Starting near the church at St Gennys, the walk heads down a track, across fields and a wooded valley to reach the coastpath. The route then follows the coast past Cleave Strand, down the steep-sided valley at Slade and up to Chipman Point. Shortly after, it turns inland and crosses fields and woods to reach Dizzard Farm. From here, it follows country lanes to reach the hamlet of Tresmorn, and continues on to Cleave Farm via tracks and footpaths. The walk then descends into the wooded valley at Cleave before finally heading back across fields and a track to St Gennys.
The walk starts from Port Isaac car park and goes down the hill to Port Gaverne, then around the headland where fulmars nest on the rock ledges, to where the cliff edge meets the lane at Cartway Cove. The walk follows the coast along Bounds Cliff to the deep ravine at Ranie Point and on to Barretts Zawn where slate was hauled up the beach by donkey through a tunnel in the cliff. The route follows the valley inland to the farm at Hendra and returns to Port Gaverne along the lane.

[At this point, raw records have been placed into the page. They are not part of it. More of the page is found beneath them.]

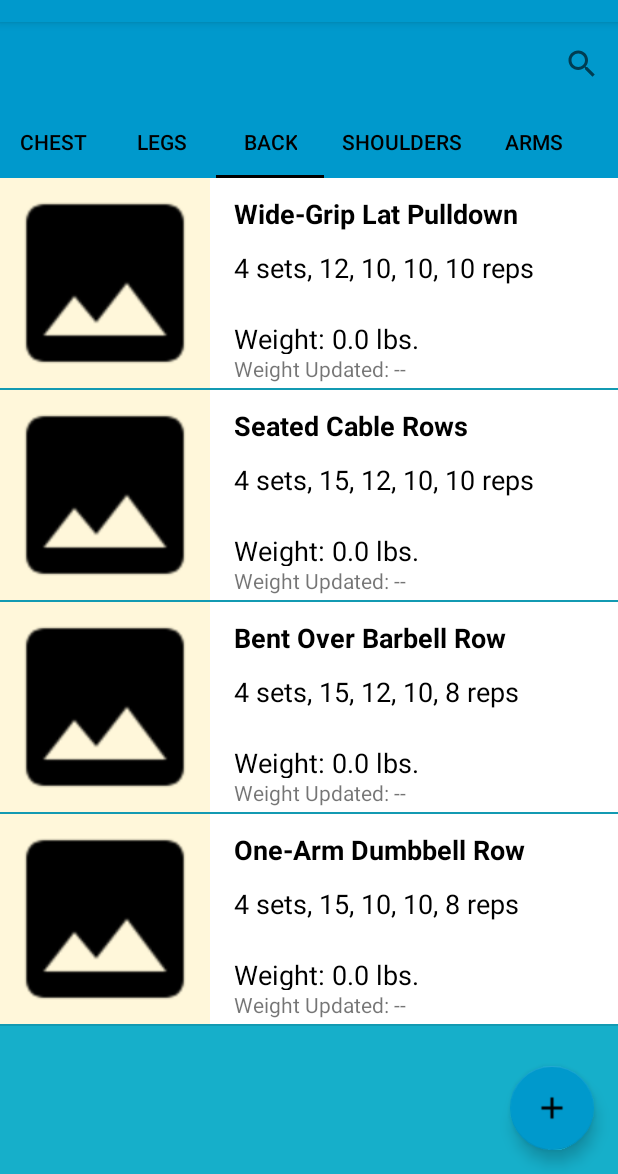
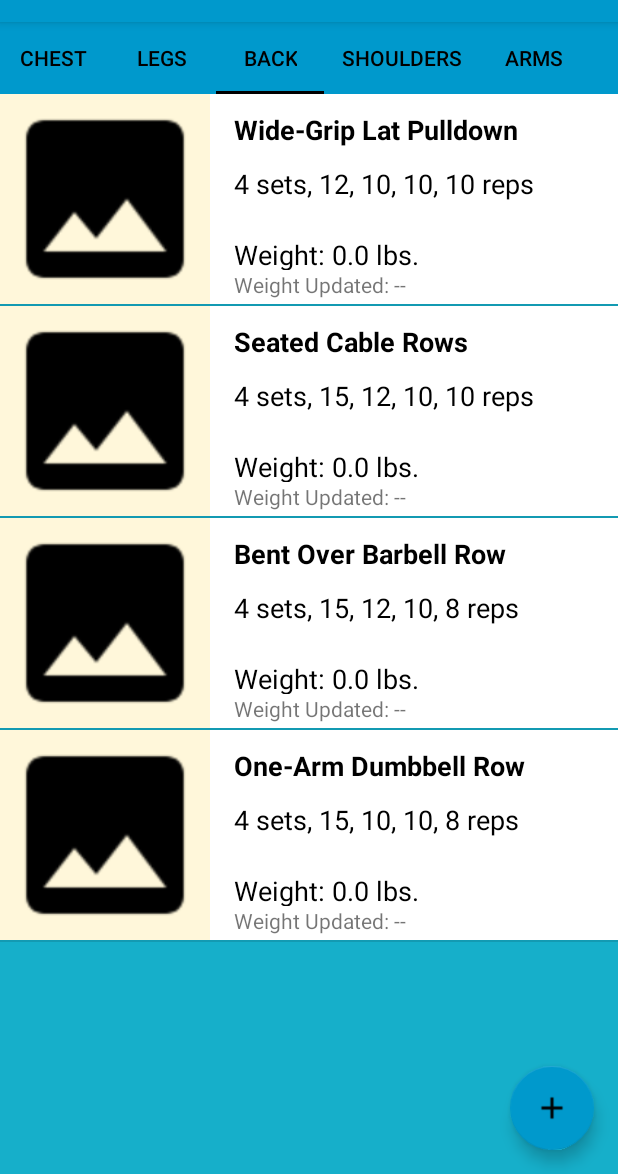
Before and after one commit to kjb064/GymHelp, an Android app: the screen it shows after launch (MainActivity), tab 3 chosen, on a phone screen of 412 x 824 dp, the part 62-1236 px from its top. Run offline under Robolectric (Android 15) with nearby library versions, the phone set to English and light mode, and no system bars; 1 statement that could not run was skipped.

Commit message:
Deleted the Toolbar and SearchView as they were no longer needed here.

```diff
--- a/app/src/main/res/layout/activity_main.xml
+++ b/app/src/main/res/layout/activity_main.xml
@@ -7,23 +7,6 @@
     android:layout_height="match_parent"
     android:background="@color/cutting_color"
     tools:context=".MainActivity">
-
-    <android.support.v7.widget.Toolbar
-        android:id="@+id/toolbar"
-        android:layout_height="wrap_content"
-        android:layout_width="match_parent"
-        android:background="@android:color/holo_blue_dark">
-
-        <android.support.v7.widget.SearchView
-            android:id="@+id/search_view"
-            android:layout_width="wrap_content"
-            android:layout_height="wrap_content"
-            android:layout_gravity="end"
-            android:gravity="center_vertical">
-
-        </android.support.v7.widget.SearchView>
-
-    </android.support.v7.widget.Toolbar>
 
     <android.support.design.widget.TabLayout
         android:id="@+id/tabs"
```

The route follows the coast path from Crackington Haven to Pencannow Point where there are panoramic views. The path zig-zags behind Great and Little Barton Strand to Castle Point where it passes the remnants of an Iron Age fort. The route continues past Cleave Strand, down the steep-sided valley at Slade and up to Chipman Point. The path skirts across the top of the ancient coastal woodland at Dizzard, passing Cancleave Strand and crossing Millook Common, before descending to Millook Haven. There is then a steep climb up Bridwill Point before the route levels out along Penhalt Cliff and reaches Widemouth Bay via the fossil beds of Wanson Mouth.
The route follows the coast path from Portreath towards Porthtowan passing the small coves and remnants of the clifftop mines. The route turns inland at Tobban Horse and follows small lanes across Nancekuke Common. The route then joins the Mining Trail back to Portreath which was once a tramway along which goods were shipped to and from the port. The last leg is past the harbour and lighthouse.

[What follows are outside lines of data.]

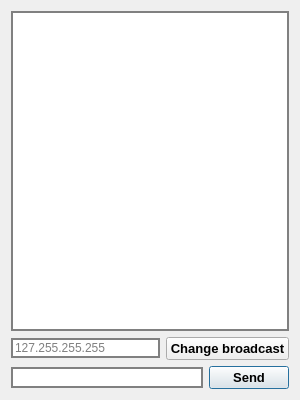
Above: mess/gui.ui from wranidlo/broadcast_sender_receiver before the change. Below: the same form after it.
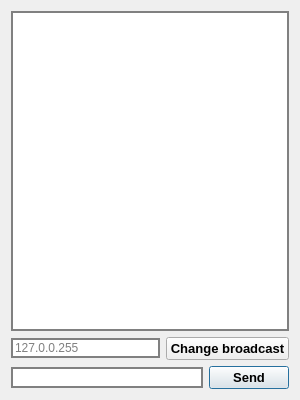
That is the form after the change.

```diff
--- a/mess/gui.ui
+++ b/mess/gui.ui
@@ -35,7 +35,7 @@
 }</string>
          </property>
          <property name="placeholderText">
-          <string>127.255.255.255</string>
+          <string>127.0.0.255</string>
          </property>
         </widget>
        </item>
```
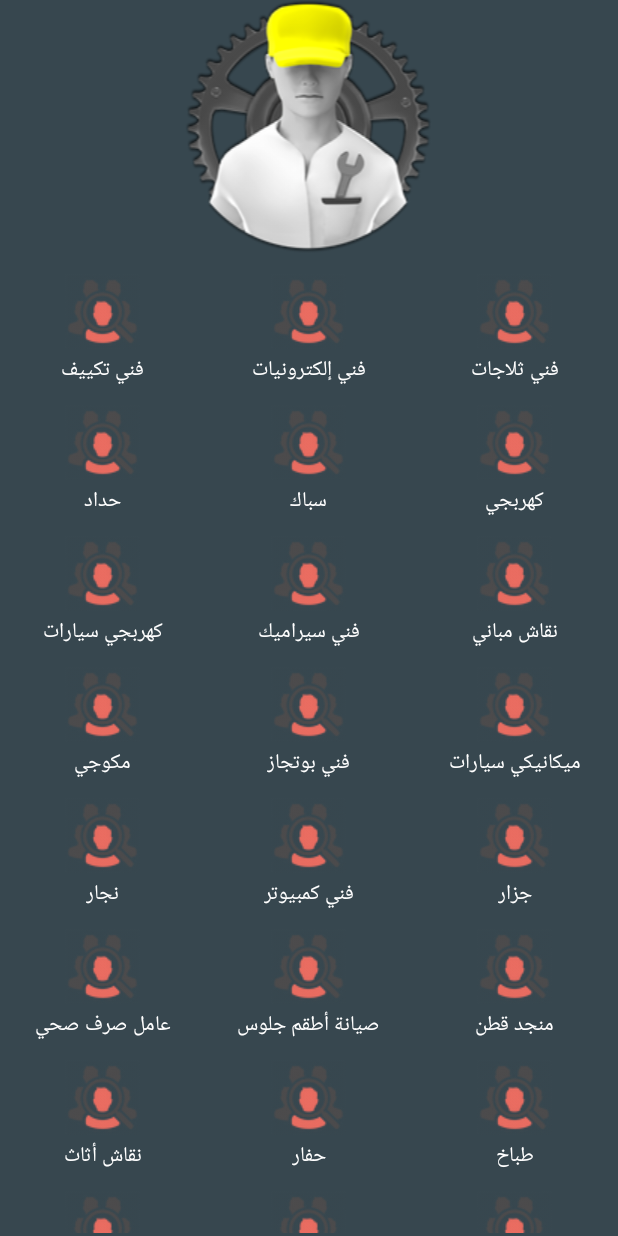
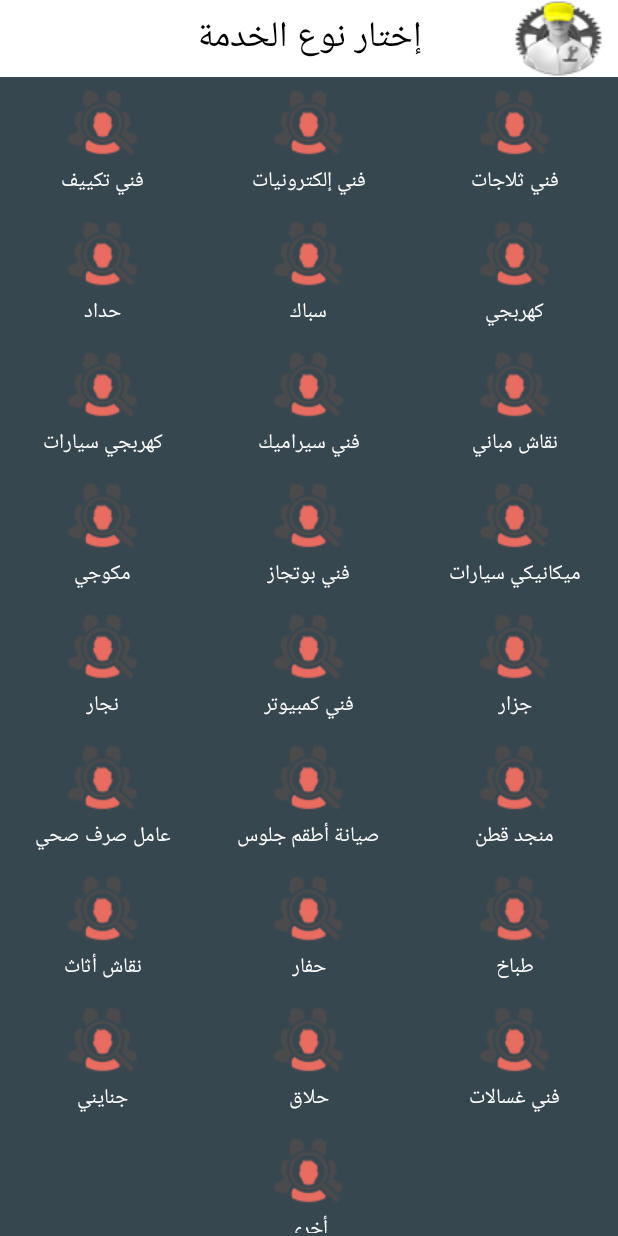
Before and after one commit to mtawfig/SammamApp, an Android app: the MainActivity screen opened directly, with no data from a screen before it, on a phone screen of 412 x 824 dp. Run offline under Robolectric (Android 15) with nearby library versions, the phone set to English and light mode, and no system bars.

Commit message:
Designed header bar on pages and adding custom listview

```diff
--- a/app/src/main/AndroidManifest.xml
+++ b/app/src/main/AndroidManifest.xml
@@ -24,10 +24,7 @@
                 <category android:name="android.intent.category.LAUNCHER" />
             </intent-filter>
         </activity>
-        <activity android:name=".LocationActivity"
-            android:theme="@android:style/Theme.Black.NoTitleBar">
-
-        </activity>
+        <activity android:name=".SelectLocalityActivity"></activity>
     </application>
 
 </manifest>
--- a/app/src/main/java/apps/mtawfig/com/sammam/MainActivity.java
+++ b/app/src/main/java/apps/mtawfig/com/sammam/MainActivity.java
@@ -56,7 +56,7 @@ public class MainActivity extends Activity implements View.OnClickListener {
     @Override
     public void onClick(View v) {
 
-        final Intent intent = new Intent(this, LocationActivity.class);
+        final Intent intent = new Intent(this, SelectLocalityActivity.class);
 
         switch (v.getId())
         {
--- a/app/src/main/res/layout/activity_main.xml
+++ b/app/src/main/res/layout/activity_main.xml
@@ -6,16 +6,32 @@
     android:layoutDirection="rtl"
     android:textDirection="rtl"
     android:orientation="vertical">
-    <ImageView
+    <!--<ImageView
         android:id="@+id/imageView"
         android:layout_width="wrap_content"
         android:layout_height="wrap_content"
-        android:layout_gravity="right" />
+        android:layout_gravity="right" />-->
+    <LinearLayout
+        android:layout_width="match_parent"
+        android:layout_height="wrap_content"
+        android:orientation="horizontal"
+        android:background="@drawable/sammamheader">
+
+        <TextView
+            android:id="@+id/textViewMainTitle"
+            android:layout_width="match_parent"
+            android:layout_height="wrap_content"
+            android:text="إختار نوع الخدمة"
+            android:textSize="24dp"
+            android:textAlignment="center"
+            android:layout_gravity="center"
+            android:textColor="#000000" />
+    </LinearLayout>
+
     <LinearLayout
         android:layout_width="fill_parent"
-        android:layout_height="0dip"
+        android:layout_height="wrap_content"
         android:layout_marginBottom="2dip"
-        android:layout_weight="8"
         android:orientation="vertical">
 
         <ScrollView
@@ -32,7 +48,7 @@
                 android:gravity="center_horizontal"
                 android:orientation="vertical">
 
-                <LinearLayout
+                <!--<LinearLayout
                     android:layout_width="fill_parent"
                     android:layout_height="fill_parent"
                     android:gravity="center_horizontal"
@@ -46,7 +62,7 @@
                         android:src="@drawable/sammam" />
 
 
-                </LinearLayout>
+                </LinearLayout>-->
 
                 <!-- ROW START -->
                 <LinearLayout
@@ -1156,7 +1172,7 @@
     </LinearLayout>
 
 
-    <LinearLayout
+    <!--<LinearLayout
         android:layout_width="fill_parent"
         android:layout_height="wrap_content"
         android:gravity="center">
@@ -1165,6 +1181,6 @@
             android:layout_width="wrap_content"
             android:layout_height="wrap_content">
         </LinearLayout>
-    </LinearLayout>
+    </LinearLayout>-->
 
 </LinearLayout>
```
Also changed, not shown: app/src/main/java/apps/mtawfig/com/sammam/CustomListAdapter.java (added, +42 -0 lines), app/src/main/java/apps/mtawfig/com/sammam/LocationActivity.java (deleted, +0 -22 lines), app/src/main/java/apps/mtawfig/com/sammam/SelectLocalityActivity.java (added, +87 -0 lines), app/src/main/res/layout/activity_location.xml (deleted, +0 -15 lines), app/src/main/res/layout/activity_select_locality.xml (added, +44 -0 lines), app/src/main/res/layout/list_layout.xml (added, +45 -0 lines), app/src/main/res/drawable/listviewicon.png (added), app/src/main/res/drawable/sammamheader.png (added), 117 other files.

After a bus journey from Tintagel to Port Isaac, the walk follows the Cornish Coast Path along the rugged coastline from Port Isaac to Tintagel. The route passes the ancient settlement of Port Gaverne and follows the cliffs to Barretts Zawn where slate was carried by donkey through a tunnel from the clifftop. The walk continues past the abandoned hamlet of Dannonchapel to the large sandy beaches of Tregardock and Trebarwith Strand. From here the route passes Tintagel's ancient church and the castle before ending in Tintagel.